Records drawn from a dataset -

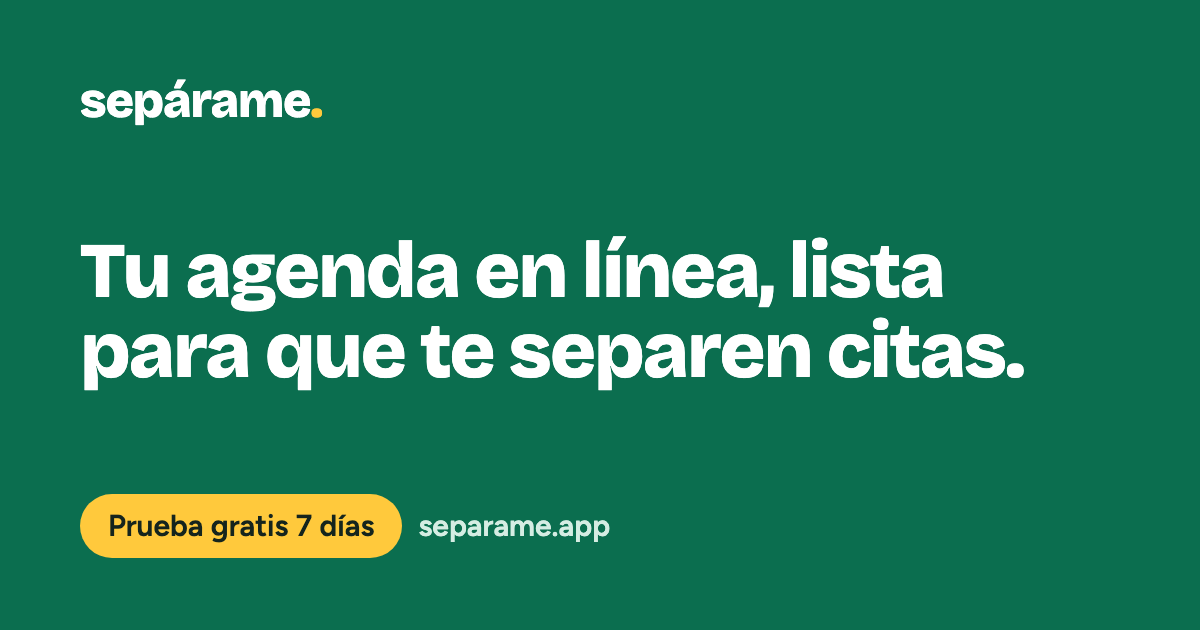
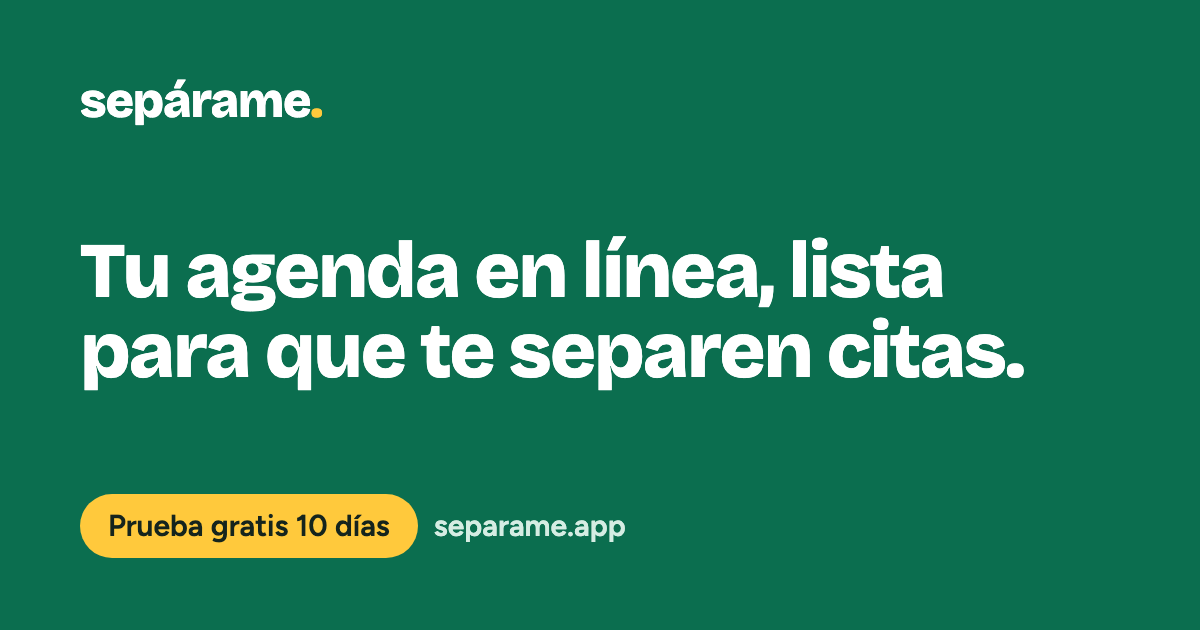
feat: 10-day free trial (was 7)
TRIAL_DAYS = 10 in shared/subscription.ts drives onboarding; the panel
copy (signup, onboarding, admin detail) now reads the constant instead of
a hardcoded number, and the onboarding test derives the expected trial end
from it. Static copy updated: landing (meta, hero, footer), terms, the OG
image (regenerated) and the docs.

Changed region(s): [[0.2467, 0.7841, 0.5242, 0.9048]]

diff --git a/frontend/booking/index.html b/frontend/booking/index.html
@@ -6,7 +6,7 @@
     <title>Sepárame · Tu agenda de citas en línea</title>
     <meta
       name="description"
-      content="Tu agenda en línea, lista para que te separen citas. Reservas sin llamadas, recordatorios automáticos y hecho para Colombia. Prueba gratis 7 días."
+      content="Tu agenda en línea, lista para que te separen citas. Reservas sin llamadas, recordatorios automáticos y hecho para Colombia. Prueba gratis 10 días."
     />
     <meta name="theme-color" content="#0B6E4F" />
     <link rel="icon" href="/favicon.svg" type="image/svg+xml" />
@@ -14,7 +14,7 @@
     <meta property="og:type" content="website" />
     <meta property="og:site_name" content="Sepárame" />
     <meta property="og:title" content="Sepárame · Tu agenda de citas en línea" />
-    <meta property="og:description" content="Tus clientes separan cita desde un enlace, sin llamadas. Prueba gratis 7 días." />
+    <meta property="og:description" content="Tus clientes separan cita desde un enlace, sin llamadas. Prueba gratis 10 días." />
     <meta property="og:url" content="https://separame.app/" />
     <meta property="og:image" content="https://separame.app/og.png" />
     <meta property="og:locale" content="es_CO" />
@@ -44,7 +44,7 @@
               <a href="/app/signup" class="h-14 px-7 rounded-full bg-accent text-ink font-bold text-[17px] inline-flex items-center justify-center no-underline hover:bg-[#ffd666] hover:text-ink">Crear mi agenda gratis</a>
               <a href="/app/login" class="h-14 px-7 rounded-full border-2 border-white/40 text-white font-bold text-[17px] inline-flex items-center justify-center no-underline hover:border-white hover:text-white">Ya tengo cuenta</a>
             </div>
-            <p class="m-0 text-[14px] font-semibold text-mint">Prueba gratis 7 días · desde $5.000/mes</p>
+            <p class="m-0 text-[14px] font-semibold text-mint">Prueba gratis 10 días · desde $5.000/mes</p>
           </div>
 
           <div class="hidden md:block" aria-hidden="true">
@@ -107,7 +107,7 @@
       <section class="bg-primary-soft rounded-[24px] p-6 md:p-10 flex flex-col md:flex-row md:items-center md:justify-between gap-5" aria-labelledby="cta-title">
         <div class="flex flex-col gap-2">
           <h2 id="cta-title" class="m-0 font-display font-extrabold text-[26px] md:text-[30px] leading-[1.1] tracking-[-0.5px]">Tu enlace listo en minutos.</h2>
-          <p class="m-0 text-[15px] text-ink-2">Prueba gratis 7 días · desde $5.000/mes</p>
+          <p class="m-0 text-[15px] text-ink-2">Prueba gratis 10 días · desde $5.000/mes</p>
         </div>
         <a href="/app/signup" class="h-14 px-7 rounded-full bg-primary text-white font-bold text-[17px] inline-flex items-center justify-center no-underline hover:bg-primary-dark hover:text-white shrink-0">Crear mi agenda gratis</a>
       </section>

diff --git a/frontend/app/src/features/admin/AdminProDetailPage.tsx b/frontend/app/src/features/admin/AdminProDetailPage.tsx
@@ -4,7 +4,7 @@ import { useMutation, useQueryClient } from '@tanstack/react-query';
 import { apiPaths, type AdminProDetailResponse, type ManualPaymentMethod, type ManualPaymentRequest, type ManualPaymentResponse } from '@shared/api';
 import { formatCop, formatDateNoYear, formatDateShort, initials } from '@shared/format';
 import { manualPaymentSchema, rejectNoticeSchema } from '@shared/schemas';
-import { extendPaidUntil } from '@shared/subscription';
+import { TRIAL_DAYS, extendPaidUntil } from '@shared/subscription';
 import { bogotaDate, todayBogota } from '@shared/time';
 import type { Payment, SubscriptionStatus } from '@shared/types';
 import { Chip } from '../../components/ui/Chip';
@@ -361,7 +361,7 @@ function Detail({ proId, data }: { proId: string; data: AdminProDetailResponse }
                     <span className="font-bold text-[14px]">Prueba gratis</span>
                     <span className="font-bold text-[14px]">—</span>
                   </div>
-                  <span className="text-[13px] text-muted">{formatDateShort(bogotaDate(data.trialStartedAt))} · 7 días</span>
+                  <span className="text-[13px] text-muted">{formatDateShort(bogotaDate(data.trialStartedAt))} · {TRIAL_DAYS} días</span>
                 </div>
               </li>
             </ul>

diff --git a/frontend/app/src/features/onboarding/OnboardingPage.tsx b/frontend/app/src/features/onboarding/OnboardingPage.tsx
@@ -2,6 +2,7 @@ import { useState, type FormEvent, type ReactNode } from 'react';
 import { Navigate, useNavigate } from 'react-router';
 import { useQueryClient } from '@tanstack/react-query';
 import { apiPaths, type ProfileResponse, type UpsertServiceRequest } from '@shared/api';
+import { TRIAL_DAYS } from '@shared/subscription';
 import { DEFAULT_RULES, DEFAULT_SCHEDULE } from '@shared/availability';
 import { formatCop, formatDuration } from '@shared/format';
 import { onboardingSchema, upsertServiceSchema } from '@shared/schemas';
@@ -297,7 +298,7 @@ export function OnboardingPage() {
               </div>
             </div>
           </div>
-          <div className="text-[14px] text-ink-2 leading-[1.45]">Tienes 7 días de prueba gratis con todo funcionando. Después eliges un plan desde «Suscripción».</div>
+          <div className="text-[14px] text-ink-2 leading-[1.45]">Tienes {TRIAL_DAYS} días de prueba gratis con todo funcionando. Después eliges un plan desde «Suscripción».</div>
           <div>
             <button type="button" onClick={finish} className="h-[52px] px-8 rounded-full bg-primary text-white font-bold text-[16px] hover:bg-primary-dark w-full sm:w-auto">
               Ir a mi agenda

diff --git a/backend/functions/pro-account/index.test.ts b/backend/functions/pro-account/index.test.ts
@@ -6,6 +6,7 @@ import { trialHash } from '../../services/profiles';
 import { DEFAULT_PRICE_SEEDS } from '../../services/prices';
 import { apiEvent, canceledTx, parse, proClaims, setTestEnv, SUB_ID } from '../../testing/fixtures';
 import { handler } from './index';
+import { TRIAL_DAYS } from '../../../shared/subscription';
 
 setTestEnv();
 const ddb = mockClient(DynamoDBDocumentClient);
@@ -34,7 +35,7 @@ describe('POST /me/onboarding', () => {
     expect(items[0].Put!.Item).toMatchObject(ownerKey(SUB_ID));
     expect(items[1].Put!.Item).toMatchObject(slugKey('dra-laura-perez'));
     const sub = items[3].Put!.Item!;
-    expect(sub).toMatchObject({ SK: 'SUB', trialEndsAt: '2026-10-27T15:00:00.000Z', paidUntil: null, priceVersionId: 'fundador-v1', GSI1PK: 'SUBS' });
+    expect(sub).toMatchObject({ SK: 'SUB', trialEndsAt: new Date(NOW.getTime() + TRIAL_DAYS * 24 * 60 * 60 * 1000).toISOString(), paidUntil: null, priceVersionId: 'fundador-v1', GSI1PK: 'SUBS' });
     expect(items[5].Put!.Item).toMatchObject(trialKey(trialHash('laura@correo.com')));
     expect(parse(res).subscription.state).toBe('trial');
   });

diff --git a/frontend/app/src/features/auth/AuthPages.tsx b/frontend/app/src/features/auth/AuthPages.tsx
@@ -4,6 +4,7 @@ import { emailSchema } from '@shared/schemas';
 import { auth } from '../../lib/auth';
 import { authErrorMessage, passwordOk, type SignInStep } from '../../lib/authClient';
 import { AuthHeading, AuthLayout, CodeInput, EmailField, FormError, FormNotice, PasswordField, ResendButton, SubmitButton } from './parts';
+import { TRIAL_DAYS } from '@shared/subscription';
 
 const normalizeEmail = (raw: string) => raw.trim().toLowerCase();
 
@@ -186,7 +187,7 @@ export function SignupPage() {
       }
     >
       <form onSubmit={submit} className="flex flex-col gap-5" noValidate>
-        <AuthHeading title="Crea tu cuenta">7 días gratis. Sin tarjeta.</AuthHeading>
+        <AuthHeading title="Crea tu cuenta">{TRIAL_DAYS} días gratis. Sin tarjeta.</AuthHeading>
         <EmailField value={email} onChange={setEmail} autoFocus />
         <PasswordField label="Contraseña" value={password} onChange={setPassword} autoComplete="new-password" showRules />
         <FormError message={error} />

diff --git a/frontend/booking/terms/index.html b/frontend/booking/terms/index.html
@@ -44,7 +44,7 @@
 
       <h2>3. Prueba gratis</h2>
       <p>
-        Cada profesional tiene una <strong>prueba gratis de 7 días</strong>, una sola vez por correo verificado. No pedimos medio de pago para empezar. Al terminar
+        Cada profesional tiene una <strong>prueba gratis de 10 días</strong>, una sola vez por correo verificado. No pedimos medio de pago para empezar. Al terminar
         la prueba, para seguir recibiendo reservas debes pagar un plan.
       </p>
 

diff --git a/shared/subscription.ts b/shared/subscription.ts
@@ -6,7 +6,7 @@
 import { addMonths, maxInstant, type ISOInstant } from './time';
 import type { SubscriptionStatus } from './types';
 
-export const TRIAL_DAYS = 7;
+export const TRIAL_DAYS = 10;
 export const GRACE_DAYS = 3;
 /** Renewal reminder email this many days before accessUntil. */
 export const RENEWAL_NOTICE_DAYS = 3;

diff --git a/CLAUDE.md b/CLAUDE.md
@@ -51,7 +51,7 @@ Calendar (requiere revisión de Google), anticipos, lista de espera, planes para
 equipos y **notas clínicas** (datos de salud = datos sensibles por ley).
 
 ## Reglas de suscripción (se aplican SIEMPRE en el servidor, nunca solo en la UI)
-- **Prueba gratis de 7 días** por profesional. Una sola prueba por correo verificado
+- **Prueba gratis de 10 días** por profesional (`TRIAL_DAYS` en `shared/subscription.ts`). Una sola prueba por correo verificado
   (sin verificación por SMS; se bloquean dominios de correo desechables).
 - **Vigente** = `now < max(trialEndsAt, paidUntil) + gracia`. Gracia de 2–3 días.
 - **Vencida:**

Exercise prompt - Pictures are to be left out, and the lines from the beginning of the records through the line with "llamadas. Prueba gratis 10" are to be printed exactly, with nothing added.

Output below -
feat: 10-day free trial (was 7)
TRIAL_DAYS = 10 in shared/subscription.ts drives onboarding; the panel
copy (signup, onboarding, admin detail) now reads the constant instead of
a hardcoded number, and the onboarding test derives the expected trial end
from it. Static copy updated: landing (meta, hero, footer), terms, the OG
image (regenerated) and the docs.

Changed region(s): [[0.2467, 0.7841, 0.5242, 0.9048]]

diff --git a/frontend/booking/index.html b/frontend/booking/index.html
@@ -6,7 +6,7 @@
     <title>Sepárame · Tu agenda de citas en línea</title>
     <meta
       name="description"
-      content="Tu agenda en línea, lista para que te separen citas. Reservas sin llamadas, recordatorios automáticos y hecho para Colombia. Prueba gratis 7 días."
+      content="Tu agenda en línea, lista para que te separen citas. Reservas sin llamadas, recordatorios automáticos y hecho para Colombia. Prueba gratis 10 días."
     />
     <meta name="theme-color" content="#0B6E4F" />
     <link rel="icon" href="/favicon.svg" type="image/svg+xml" />
@@ -14,7 +14,7 @@
     <meta property="og:type" content="website" />
     <meta property="og:site_name" content="Sepárame" />
     <meta property="og:title" content="Sepárame · Tu agenda de citas en línea" />
-    <meta property="og:description" content="Tus clientes separan cita desde un enlace, sin llamadas. Prueba gratis 7 días." />
+    <meta property="og:description" content="Tus clientes separan cita desde un enlace, sin llamadas. Prueba gratis 10 días." />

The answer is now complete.